So how does someone go from unheard of to country’s most celebrated Grammy nominee in the span of 16 months? How does such a talent stay beneath the surface for so long, until finally crashing through the surface to give us a breath of fresh air? The answer is: they don’t. Musgraves is quite literally another 10-year 'overnight' success story.
If there was a Grammy Awards Fantasy League like there is for football and basketball, the 25-year-old would be a good first-round pick. She’s nominated for three awards in 2014, and a song she wrote (Miranda Lambert’s ‘Mama’s Broken Heart') is a favorite in a fourth category. Previously, Taste of Country showed the Grammys’ recent history of honoring women and albums with more artistic merit than commercial appeal. If these trends stay true, Musgraves will need a purse the size of her home state to bring them home.
The singer had just finished high school when her artistic-minded family pooled together enough money for her to record her first album. A little research turns up three full-lengths between 2002 and 2007, each with a little less cowgirl appeal. Four of 14 tracks from ‘Wanted: One Good Cowboy’ (2003) have the word “cow” in the title, according to a track listing found at AllMusic. Four years later would come a self-titled project, and then a two-song EP for an Austin, Texas based independent label. Musgraves' pencil was burning through notebook paper as she turned out song after song after song, sharpening and experimenting with different words and phrases.
Up to this point, her story is similar to a million stories of women with big dreams, but few ideas of how to leave their small town behind, and even less courage to do so. But in 2007, she got a taste of Music City. And that’s where our list begins. Musgraves has been hiding right under our noses for the better part of five years. After Sunday night’s (Jan. 26) Grammys, she’ll no longer be country music’s best-kept secret. A high-profile performance slot is sure to leave her trending on Google and Twitter. If that doesn’t do it, tour dates with Katy Perry surely will.
Here are places you may have spotted the Golden, Texas native:
Season 5 of 'Nashville Star' began in January 2007, but didn't go as planned for Musgraves. She appeared in just three episodes and finished seventh overall, two spots lower than Whitney Duncan, the only other finalist of the 10 to release a song to country radio other than winner Angela Hacker. Musgraves, then 21, would continue to live in Texas for two years before making her move to Nashville.

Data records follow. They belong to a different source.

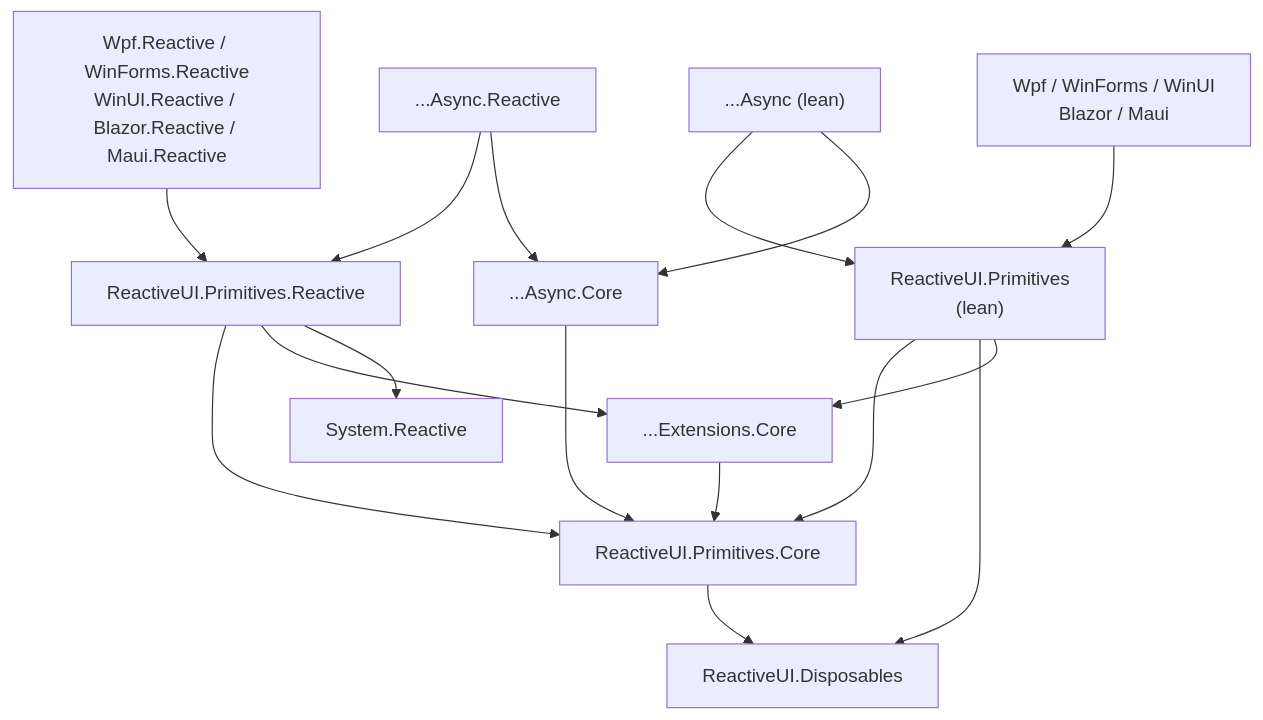
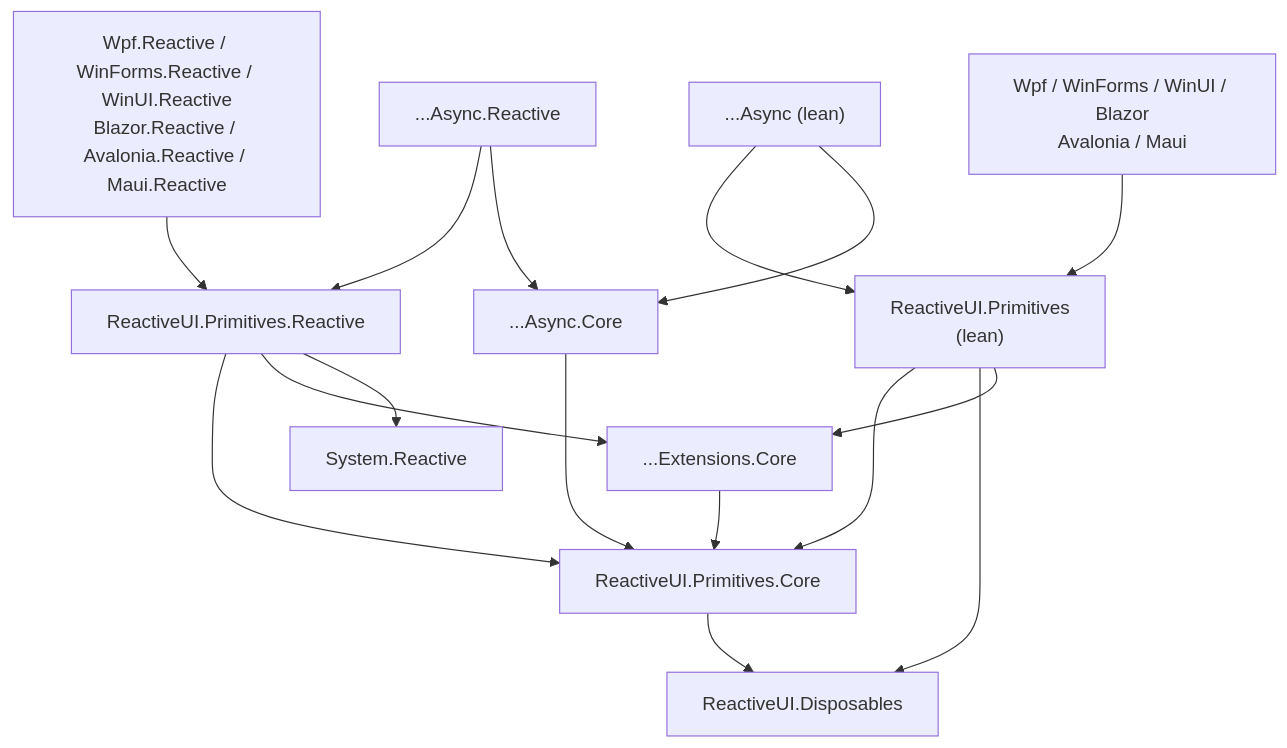
One commit to reactiveui/Primitives changed the diagram in README.md. Above: the diagram before and after it, drawn with Mermaid. The commit also changed other lines of this file and 33 other files, not shown here.

````diff
--- a/README.md
+++ b/README.md
@@ -224,30 +234,30 @@
 ```mermaid
 graph TD
     SR["System.Reactive"]
     Disp["ReactiveUI.Disposables"]
     Core["ReactiveUI.Primitives.Core"]
     Prim["ReactiveUI.Primitives<br/>(lean)"]
     Rx["ReactiveUI.Primitives.Reactive"]
     AsyncCore["...Async.Core"]
     Async["...Async (lean)"]
     AsyncRx["...Async.Reactive"]
     ExtCore["...Extensions.Core"]
-    Plat["Wpf / WinForms / WinUI<br/>Blazor / Maui"]
-    PlatRx["Wpf.Reactive / WinForms.Reactive<br/>WinUI.Reactive / Blazor.Reactive / Maui.Reactive"]
+    Plat["Wpf / WinForms / WinUI / Blazor<br/>Avalonia / Maui"]
+    PlatRx["Wpf.Reactive / WinForms.Reactive / WinUI.Reactive<br/>Blazor.Reactive / Avalonia.Reactive / Maui.Reactive"]
 
     Core --> Disp
     Prim --> Core
     Prim --> Disp
     Prim --> ExtCore
     Rx --> Core
     Rx --> ExtCore
     Rx --> SR
     AsyncCore --> Core
     Async --> Prim
     Async --> AsyncCore
     AsyncRx --> Rx
     AsyncRx --> AsyncCore
     ExtCore --> Core
     Plat --> Prim
     PlatRx --> Rx
 ```
````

Musgraves’ appearance on the Josh Abbott Band’s track from 2011 marked her first taste of chart success. ‘Oh, Tonight’ cracked the Top 50. It was a true duet that relied as much upon the female lead as Abbott’s gravely vocals. The video also starred fellow country singer Granger Smith and served as evidence of Musgraves' strong relationships with successful singers and songwriters. She was already writing songs that would make her debut album at this point, working with respected songwriters like Luke Laird and Shane McAnally. A record deal would fall through before she signed with Mercury Nashville.
Songs by Miranda and Martina
In the span of 20 days, two Musgraves co-writes were released by country music's premiere female vocalists. Martina McBride cut 'When You Love a Sinner' for her 'Eleven' album, while Miranda Lambert dropped the Grammy-nominated 'Mama's Broken Heart' for 'Four the Record.' Her fellow Texan would call 'Mama's ...' her favorite song on the new record. Both tracks show an edge that Musgraves would become known for in one year's time.
Two Kacey Musgraves songs have been featured on the ABC drama 'Nashville,' including 'Undermine,' a highlight from Season 1 (Hayden Panettiere and Charles Esten performed the track). Her other co-write is 'Crazy Tonight,' as performed by Clare Bowen.